**WHAT IS BEING ASKED:**
Output each entry verbatim and exclude every picture from it.

[Dataset items]
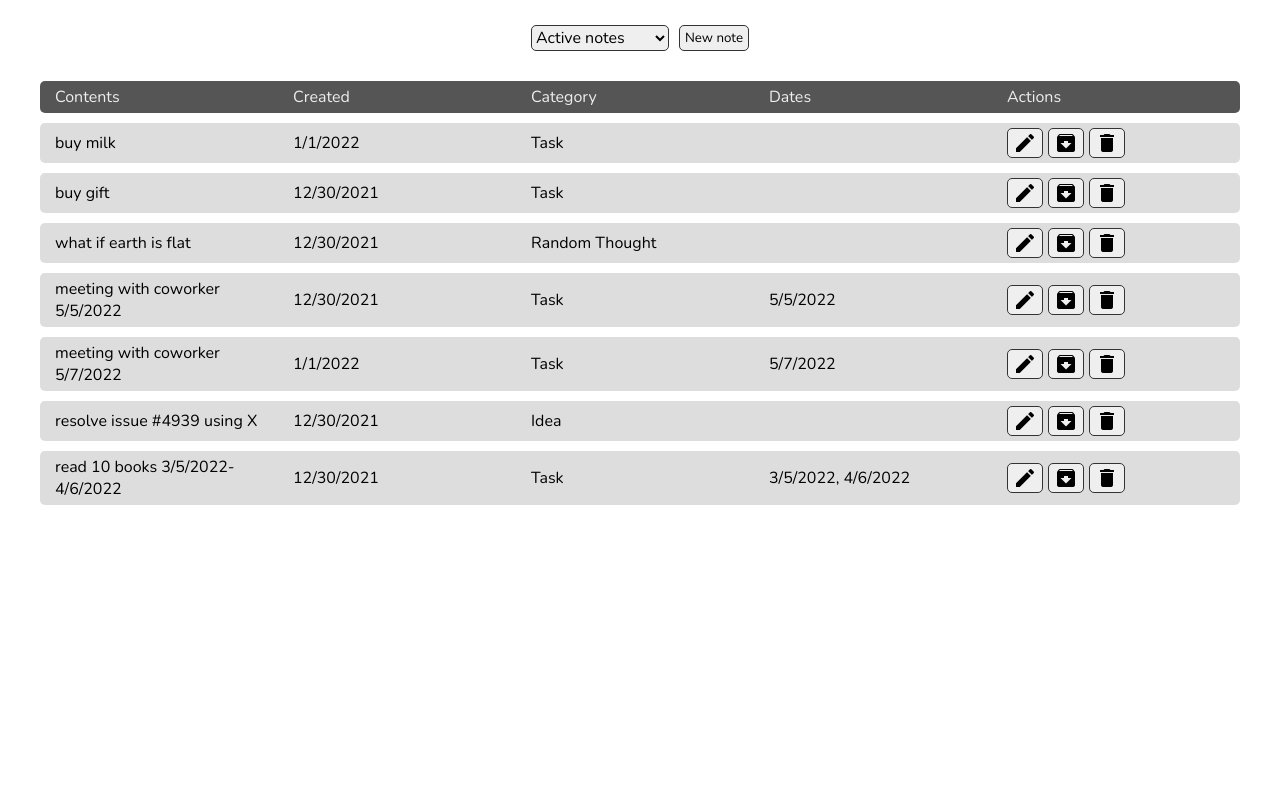
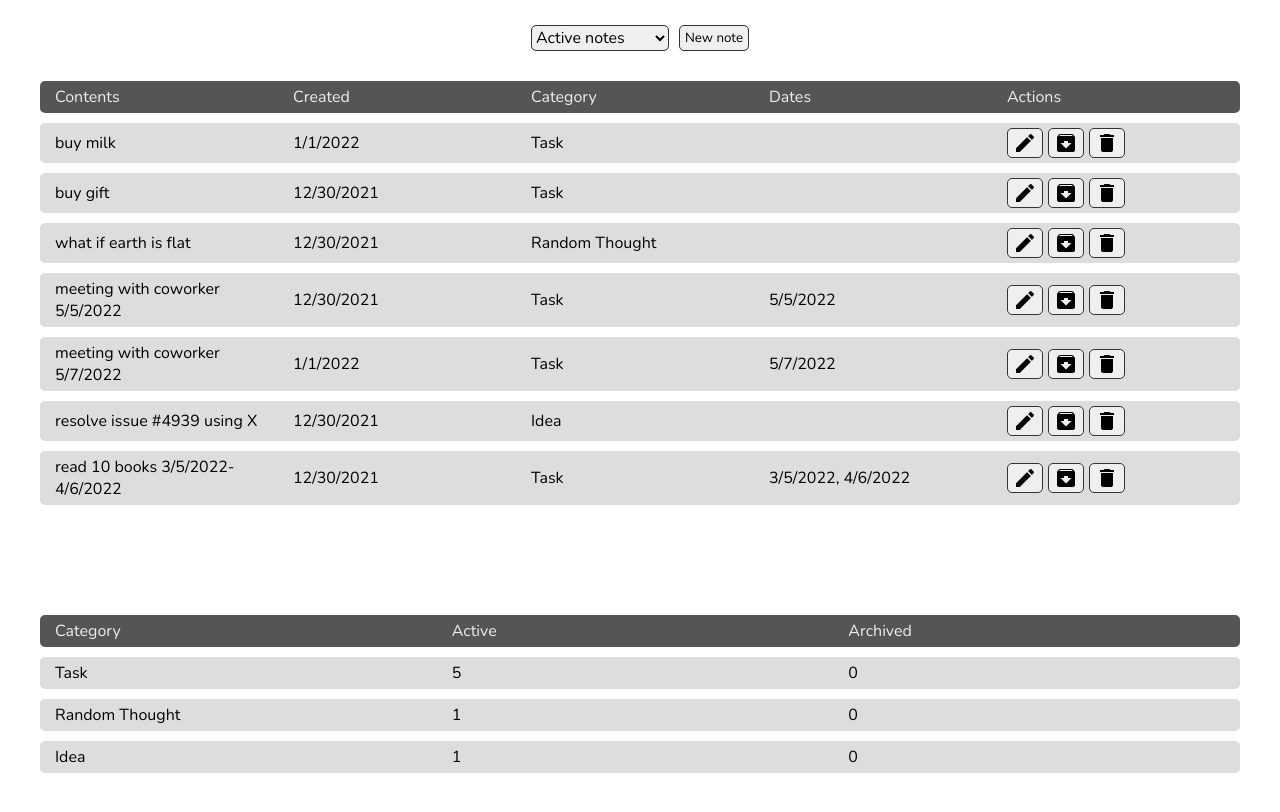
Before and after one commit to igorzash/RadencyInternship2022Task1, a website built with webpack: page index.html in a window 1280 px wide. Built offline with nearby package versions, Linux system fonts and the light colour scheme.

Commit message:
Summary table

```diff
--- a/index.html
+++ b/index.html
@@ -22,7 +22,7 @@
             </select>
             <button id="new-note__btn">New note</button>
         </div>
-        <div id="notes__root" class="notes-container">
+        <div id="notes__root" class="table">
             <div>
                 <div>Contents</div>
                 <div>Created</div>
@@ -31,7 +31,7 @@
                 <div>Actions</div>
             </div>
         </div>
-        <div id="archieved-notes__root" class="notes-container hidden">
+        <div id="archieved-notes__root" class="table hidden">
             <div>
                 <div>Contents</div>
                 <div>Created</div>
@@ -40,6 +40,16 @@
                 <div>Actions</div>
             </div>
         </div>
+
+        <div style="padding-top: 100px"></div>
+
+        <div id="summary__root" class="table">
+            <div>
+                <div>Category</div>
+                <div>Active</div>
+                <div>Archived</div>
+            </div>
+        </div>
     </div>
 </body>
 </html>
--- /dev/null
+++ b/src/summaryTable.js
@@ -0,0 +1,15 @@
+import CATEGORY from "./category";
+
+function summaryTableCalc(notes) {
+	const categories = Object.values(CATEGORY);
+
+	return categories
+		.map((cat) => Array.from(notes).filter((n) => n.category === cat))
+		.map((n, i) => [
+			categories[i],
+			n.filter((n) => !n.archived).length,
+			n.filter((n) => n.archived).length,
+		]);
+}
+
+export default summaryTableCalc;
--- a/src/view/index.js
+++ b/src/view/index.js
@@ -1,8 +1,11 @@
 import storage from "../storage";
 import renderNote from "./renderNote";
+import renderSummaryTable from "./renderSummaryTable";
 
 export function init() {
 	storage.data.notes.forEach((note) =>
 		renderNote(note, { editState: false })
 	);
+
+	renderSummaryTable();
 }
--- a/src/view/renderNote.js
+++ b/src/view/renderNote.js
@@ -6,7 +6,6 @@ const archivedNotesRoot = document.getElementById("archieved-notes__root");
 
 function renderNote(note, options) {
 	const note_container = document.createElement("div");
-	note_container.classList.add("note-container");
 
 	renderNoteDetails(note, note_container, options);
 	renderNoteActions(note, note_container, options);
--- a/src/view/renderNoteActions.js
+++ b/src/view/renderNoteActions.js
@@ -1,5 +1,6 @@
 import renderNote from "./renderNote";
 import storage from "../storage";
+import renderSummaryTable from "./renderSummaryTable";
 
 function renderNoteActions(note, note_container, options) {
 	const actions = [
@@ -62,10 +63,12 @@ function renderNoteActions(note, note_container, options) {
 	].map((x) => ({
 		...x,
 		handler: (evt) => {
-			return x.handler({
+			x.handler({
 				...evt,
 				target: evt.target.parentElement.parentElement,
 			});
+
+			renderSummaryTable();
 		},
 	}));
 
--- /dev/null
+++ b/src/view/renderSummaryTable.js
@@ -0,0 +1,26 @@
+import storage from "../storage";
+import summaryTableCalc from "../summaryTable";
+
+const summaryTable = document.getElementById("summary__root");
+
+function renderSummaryTable() {
+    while (summaryTable.children.length > 1) {
+        summaryTable.lastElementChild.remove();
+    }
+
+    const rows = summaryTableCalc(storage.data.notes);
+
+    rows.forEach(row => {
+        const row_elem = document.createElement('div');
+
+        row.forEach((column) => {
+            const column_elem = document.createElement('div');
+            column_elem.textContent = column;
+            row_elem.appendChild(column_elem);
+        });
+
+        summaryTable.appendChild(row_elem)
+    });
+}
+
+export default renderSummaryTable;
```
Also changed, not shown: build/bundle.js, build/style.css.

**RESULT FOR THIS EXERCISE:**
Before and after one commit to igorzash/RadencyInternship2022Task1, a website built with webpack: page index.html in a window 1280 px wide. Built offline with nearby package versions, Linux system fonts and the light colour scheme.

Commit message:
Summary table

```diff
--- a/index.html
+++ b/index.html
@@ -22,7 +22,7 @@
             </select>
             <button id="new-note__btn">New note</button>
         </div>
-        <div id="notes__root" class="notes-container">
+        <div id="notes__root" class="table">
             <div>
                 <div>Contents</div>
                 <div>Created</div>
@@ -31,7 +31,7 @@
                 <div>Actions</div>
             </div>
         </div>
-        <div id="archieved-notes__root" class="notes-container hidden">
+        <div id="archieved-notes__root" class="table hidden">
             <div>
                 <div>Contents</div>
                 <div>Created</div>
@@ -40,6 +40,16 @@
                 <div>Actions</div>
             </div>
         </div>
+
+        <div style="padding-top: 100px"></div>
+
+        <div id="summary__root" class="table">
+            <div>
+                <div>Category</div>
+                <div>Active</div>
+                <div>Archived</div>
+            </div>
+        </div>
     </div>
 </body>
 </html>
--- /dev/null
+++ b/src/summaryTable.js
@@ -0,0 +1,15 @@
+import CATEGORY from "./category";
+
+function summaryTableCalc(notes) {
+	const categories = Object.values(CATEGORY);
+
+	return categories
+		.map((cat) => Array.from(notes).filter((n) => n.category === cat))
+		.map((n, i) => [
+			categories[i],
+			n.filter((n) => !n.archived).length,
+			n.filter((n) => n.archived).length,
+		]);
+}
+
+export default summaryTableCalc;
--- a/src/view/index.js
+++ b/src/view/index.js
@@ -1,8 +1,11 @@
 import storage from "../storage";
 import renderNote from "./renderNote";
+import renderSummaryTable from "./renderSummaryTable";
 
 export function init() {
 	storage.data.notes.forEach((note) =>
 		renderNote(note, { editState: false })
 	);
+
+	renderSummaryTable();
 }
--- a/src/view/renderNote.js
+++ b/src/view/renderNote.js
@@ -6,7 +6,6 @@ const archivedNotesRoot = document.getElementById("archieved-notes__root");
 
 function renderNote(note, options) {
 	const note_container = document.createElement("div");
-	note_container.classList.add("note-container");
 
 	renderNoteDetails(note, note_container, options);
 	renderNoteActions(note, note_container, options);
--- a/src/view/renderNoteActions.js
+++ b/src/view/renderNoteActions.js
@@ -1,5 +1,6 @@
 import renderNote from "./renderNote";
 import storage from "../storage";
+import renderSummaryTable from "./renderSummaryTable";
 
 function renderNoteActions(note, note_container, options) {
 	const actions = [
@@ -62,10 +63,12 @@ function renderNoteActions(note, note_container, options) {
 	].map((x) => ({
 		...x,
 		handler: (evt) => {
-			return x.handler({
+			x.handler({
 				...evt,
 				target: evt.target.parentElement.parentElement,
 			});
+
+			renderSummaryTable();
 		},
 	}));
 
--- /dev/null
+++ b/src/view/renderSummaryTable.js
@@ -0,0 +1,26 @@
+import storage from "../storage";
+import summaryTableCalc from "../summaryTable";
+
+const summaryTable = document.getElementById("summary__root");
+
+function renderSummaryTable() {
+    while (summaryTable.children.length > 1) {
+        summaryTable.lastElementChild.remove();
+    }
+
+    const rows = summaryTableCalc(storage.data.notes);
+
+    rows.forEach(row => {
+        const row_elem = document.createElement('div');
+
+        row.forEach((column) => {
+            const column_elem = document.createElement('div');
+            column_elem.textContent = column;
+            row_elem.appendChild(column_elem);
+        });
+
+        summaryTable.appendChild(row_elem)
+    });
+}
+
+export default renderSummaryTable;
```
Also changed, not shown: build/bundle.js, build/style.css.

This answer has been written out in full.